Dataset records:
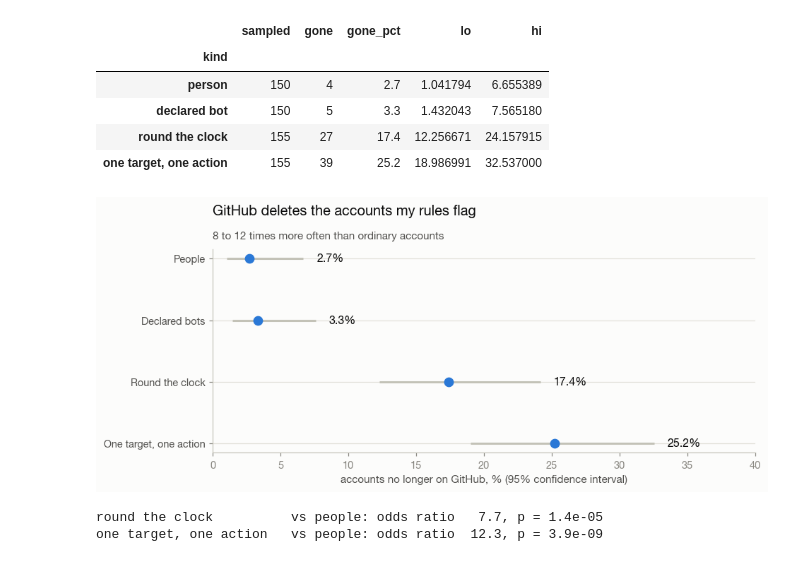
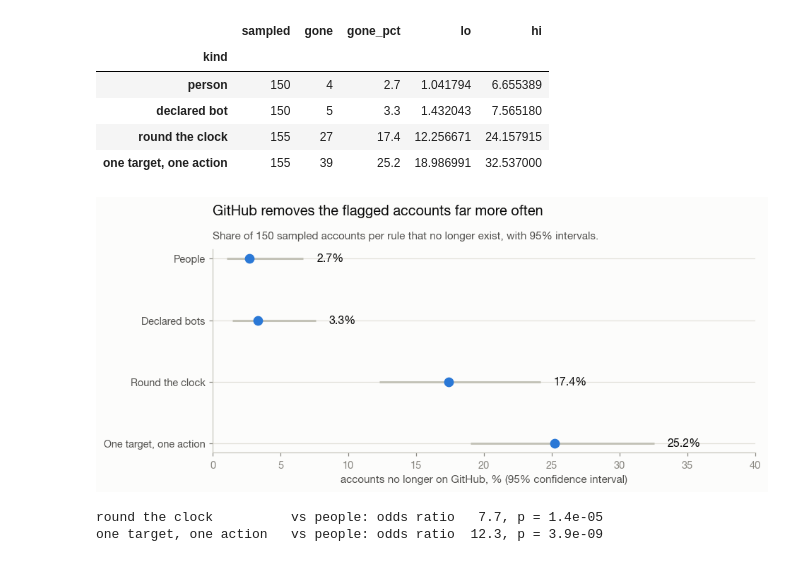
Before and after one commit to azadvoryanskiy/github-product-analytics, a Jupyter notebook: notebooks/01_data_quality.ipynb, the cells around one changed output. Cells and saved outputs as stored; diff of their text form; code cells hidden in the pictures.

```diff
--- a/notebooks/01_data_quality.ipynb
+++ b/notebooks/01_data_quality.ipynb
@@ -332,23 +332,23 @@ summary.loc[order]
 # %%
 s = summary.loc[order]
 fig, ax = plt.subplots(figsize=(9, 3.4))
 y = range(len(order))
 ax.errorbar(s.gone_pct, y, xerr=[s.gone_pct - s.lo, s.hi - s.gone_pct],
             fmt="o", color=charts.BLUE, ecolor=charts.AXIS, elinewidth=2, capsize=0)
 for i, (rate, hi) in enumerate(zip(s.gone_pct, s.hi)):
     ax.text(hi + 1.0, i, f"{rate}%", va="center", ha="left",
             color=charts.INK, fontsize=10.5)
 ax.set_yticks(list(y))
 ax.set_yticklabels([lbl.split("\n")[0] for lbl in labels], color=charts.INK_SOFT)
 ax.invert_yaxis()
 ax.set_xlabel("accounts no longer on GitHub, % (95% confidence interval)")
 ax.set_xlim(0, 40)
-charts.finish(ax, "GitHub deletes the accounts my rules flag",
-              "8 to 12 times more often than ordinary accounts")
+charts.finish(ax, "GitHub removes the flagged accounts far more often",
+              "Share of 150 sampled accounts per rule that no longer exist, with 95% intervals.")
 charts.save(fig, "04_deletion_rates")
 fig
 # %% [output]
-[figure, old version]
+[figure, new version]
 # %%
 for rule in ["round the clock", "one target, one action"]:
     a, b = summary.loc[rule], summary.loc["person"]
```
Also changed, not shown: parts of 3 cells of this notebook, 6 other files.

Exercise objective:
Each entry needs to be retyped exactly; the pictures stay out.

Output for this task:
Before and after one commit to azadvoryanskiy/github-product-analytics, a Jupyter notebook: notebooks/01_data_quality.ipynb, the cells around one changed output. Cells and saved outputs as stored; diff of their text form; code cells hidden in the pictures.

```diff
--- a/notebooks/01_data_quality.ipynb
+++ b/notebooks/01_data_quality.ipynb
@@ -332,23 +332,23 @@ summary.loc[order]
 # %%
 s = summary.loc[order]
 fig, ax = plt.subplots(figsize=(9, 3.4))
 y = range(len(order))
 ax.errorbar(s.gone_pct, y, xerr=[s.gone_pct - s.lo, s.hi - s.gone_pct],
             fmt="o", color=charts.BLUE, ecolor=charts.AXIS, elinewidth=2, capsize=0)
 for i, (rate, hi) in enumerate(zip(s.gone_pct, s.hi)):
     ax.text(hi + 1.0, i, f"{rate}%", va="center", ha="left",
             color=charts.INK, fontsize=10.5)
 ax.set_yticks(list(y))
 ax.set_yticklabels([lbl.split("\n")[0] for lbl in labels], color=charts.INK_SOFT)
 ax.invert_yaxis()
 ax.set_xlabel("accounts no longer on GitHub, % (95% confidence interval)")
 ax.set_xlim(0, 40)
-charts.finish(ax, "GitHub deletes the accounts my rules flag",
-              "8 to 12 times more often than ordinary accounts")
+charts.finish(ax, "GitHub removes the flagged accounts far more often",
+              "Share of 150 sampled accounts per rule that no longer exist, with 95% intervals.")
 charts.save(fig, "04_deletion_rates")
 fig
 # %% [output]
-[figure, old version]
+[figure, new version]
 # %%
 for rule in ["round the clock", "one target, one action"]:
     a, b = summary.loc[rule], summary.loc["person"]
```
Also changed, not shown: parts of 3 cells of this notebook, 6 other files.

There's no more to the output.